sulfur with a standard deviation of 16 ppm, which agrees with its inspection
value of 28 ppm.
Due to bad statistics, samples 903B and 905B should
be discarded from the analysis statement made in the D6751 specification. If
these two data points are thrown out, it can be observed that the remaining
biodiesel sample is
in close agreement with the inspection value, as it is well within D2622 reproducibility
(6.2 ppm). However, a statement based on one data point is weak, so a good
compromise would be removing the statement from the D6751 specification
B100 PTP program.
Perhaps the best way to put this issue to rest is to obtain some impartial data
comparing the D5453 and D2622 test methods. ASTM runs a B100 Proficiency
Testing Program (PTP)6 wherein B100 samples are
sent out three times per year to laboratory participants for analysis of
approximately 24 different properties, including sulfur. Unfortunately, D2622
is not included in this PTP program, likely due to the statement regarding
D2622 in the biodiesel specification.
Prior to the publication of this paper, a
request was made to include D2622 in the B100 PTP program. Unfortunately, it
was denied as ASTM stated that the method was inappropriate for biodiesel due
to the samples being low in sulfur and high in oxygen content.
However, it is interesting to note that D7039
(another WDXRF method, specifically for MWDXRF) is included in this PTP; in a
separate paper7 written by the author, the low bias of D7039 PTP data (in orange, FIG. 1) to D5453 PTP
data (in blue, FIG. 1)
is discussed, and it is proposed that this bias is due to the lack of oxygen
correction by participants.
Note: This low bias is the
same expectation that exists for high oxygen-containing samples in Section 6.2
of D2622 but contradicts the expectation of Note X1.1 in D6751.
Takeaways. A contradiction exists
between the ASTM D6751 biodiesel specification and the D2622 sulfur by WDXRF test
method. The B100 specification states that the high oxygen of B100 samples
leads to high bias by D2622, but the D2622 method states that high-oxygen
samples lead to sulfur Kα radiation absorption and a low sulfur bias (if not
corrected for). There is an existing research report D02-1480 detailing the D6751
specification references; however, when investigated, a number of issues include:
Although D2622 is not in the ASTM B100
proficiency testing program, comparison of another WDXRF method (D7039 sulfur
by MWDXRF) with D5453 (sulfur by UVF) indicates that the D2622 method is
correct, and that high-oxygen content causes low rather than high bias.
Considering these discoveries, an investigation
by ASTM should be undertaken to address this discrepancy.

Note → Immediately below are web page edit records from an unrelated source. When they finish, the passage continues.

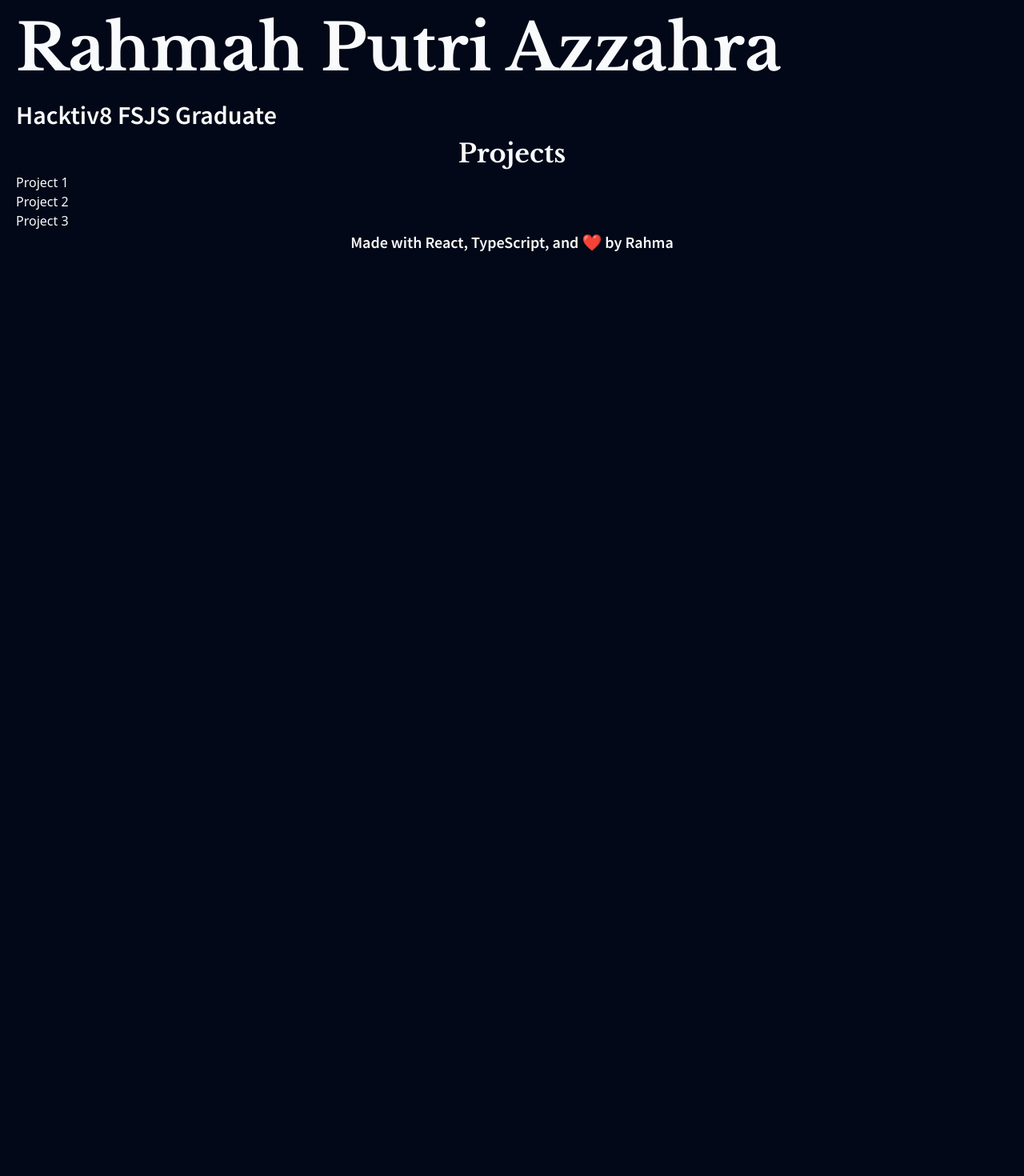
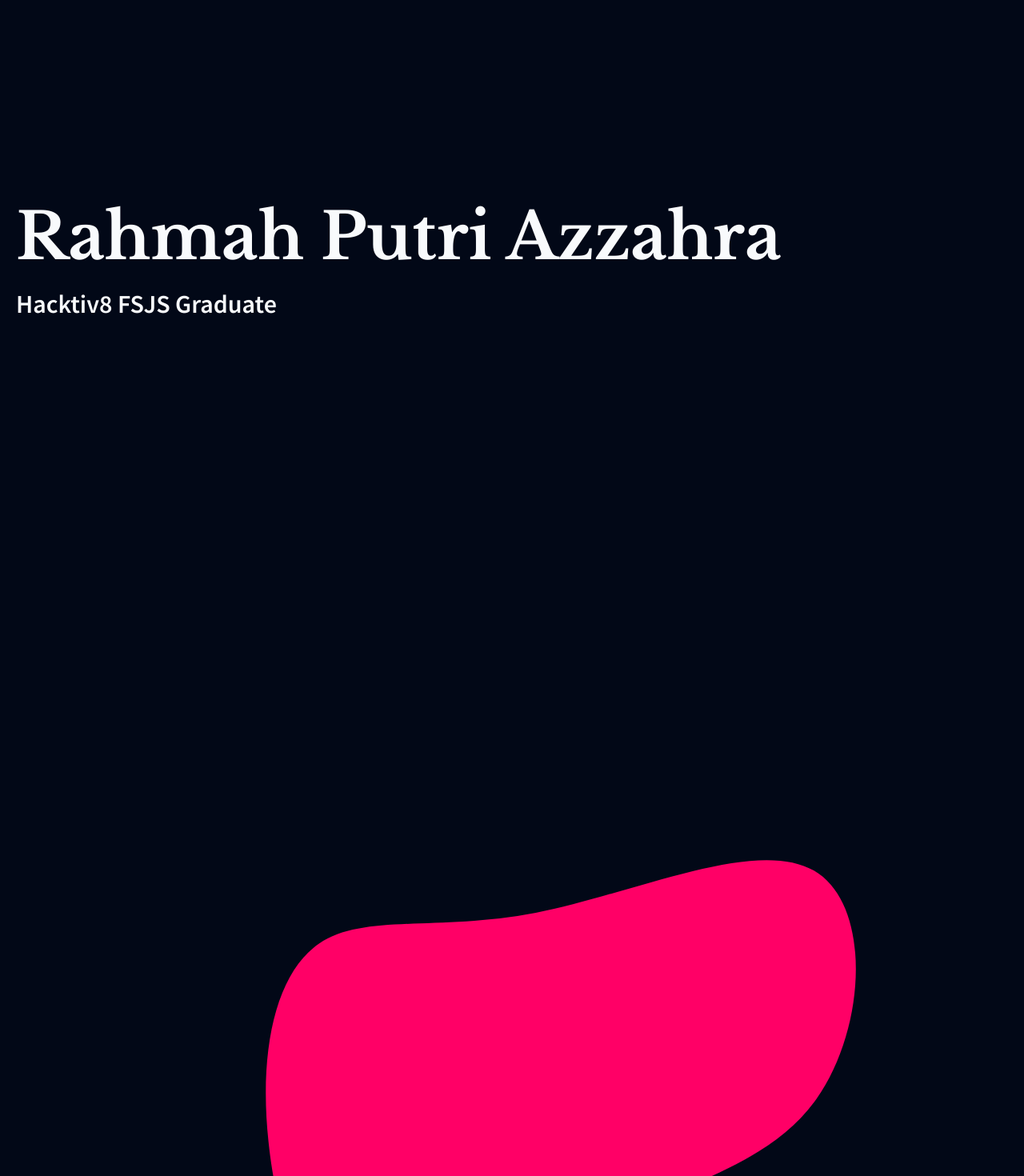
Before and after one commit to rahmaptr/Portfolio, a React (Vite) app in the folder Portofolio/: page / in a window 1280 px wide. Shown: the part 80-1550 px from the top of the page at 80% size. Before the commit the page ends 800 px from the top, so only its background shows below. Built offline with nearby package versions, Linux system fonts and the light colour scheme.

Commit message:
style: navbar index

```diff
--- a/Portofolio/src/components/navbar.tsx
+++ b/Portofolio/src/components/navbar.tsx
@@ -4,7 +4,7 @@ import { Separator } from "./ui/separator";
 
 function Navbar() {
   return (
-    <nav className="flex justify-between w-screen p-5">
+    <nav className="flex justify-between w-screen p-5 fixed bg-background z-10">
       <ModeToggle />
       <div className="flex justify-around w-1/6">
         <SiGithub size={'2.2em'} />
--- a/Portofolio/src/routes/home.tsx
+++ b/Portofolio/src/routes/home.tsx
@@ -1,8 +1,18 @@
 function Home() {
   return (
-    <div className="px-5">
-      <h1>Rahmah Putri Azzahra</h1>
-      <h4>Hacktiv8 FSJS Graduate</h4>
+    <div className="px-5 relative">
+      <div className="h-screen flex flex-col justify-center">
+        <h1>Rahmah Putri Azzahra</h1>
+        <h4>Hacktiv8 FSJS Graduate</h4>
+      </div>
+
+      <svg viewBox="0 0 200 200" xmlns="http://www.w3.org/2000/svg">
+        <path
+          fill="#FF0066"
+          d="M60.9,-40.6C72.6,-33.8,71.5,-8.9,61.4,5.4C51.3,19.6,32.1,23.2,14.7,32.2C-2.7,41.2,-18.3,55.7,-29.4,53.3C-40.5,50.9,-47.3,31.6,-49.1,14C-51,-3.7,-47.9,-19.7,-38.9,-25.9C-29.9,-32,-15,-28.3,4.8,-32.1C24.6,-36,49.1,-47.4,60.9,-40.6Z"
+          transform="translate(100 100)"
+        />
+      </svg>
 
       <div>
         <h3 className="text-center">Projects</h3>
@@ -13,8 +23,7 @@ function Home() {
         </ul>
       </div>
     </div>
-
-  )
+  );
 }
 
 export default Home;
```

At a minimum, it is
recommended that the high bias statement should be immediately balloted for
removal from the D6751 B100 specification and D2622 be added to the ASTM B100
PTP program to collect impartial method comparison data. HP
LESLIE MCHENRY is an Applications Supervisor for XOS. With more than two decades of
experience in petroleum applications—first as a chemist specializing in downstream product analysis
at a North American petroleum refinery, then as an Applications Scientist and
Supervisor at XOS—McHenry
is recognized as an industry expert. She is the author of numerous white papers
and ASTM XRF method revisions, including D7039, D7536, D7757 and the addition
of Procedure C for XRF to ASTM D4929 “Determination of chloride content in crude
oil.” As a former XOS customer, McHenry enjoys assisting others with their
elemental analysis testing challenges.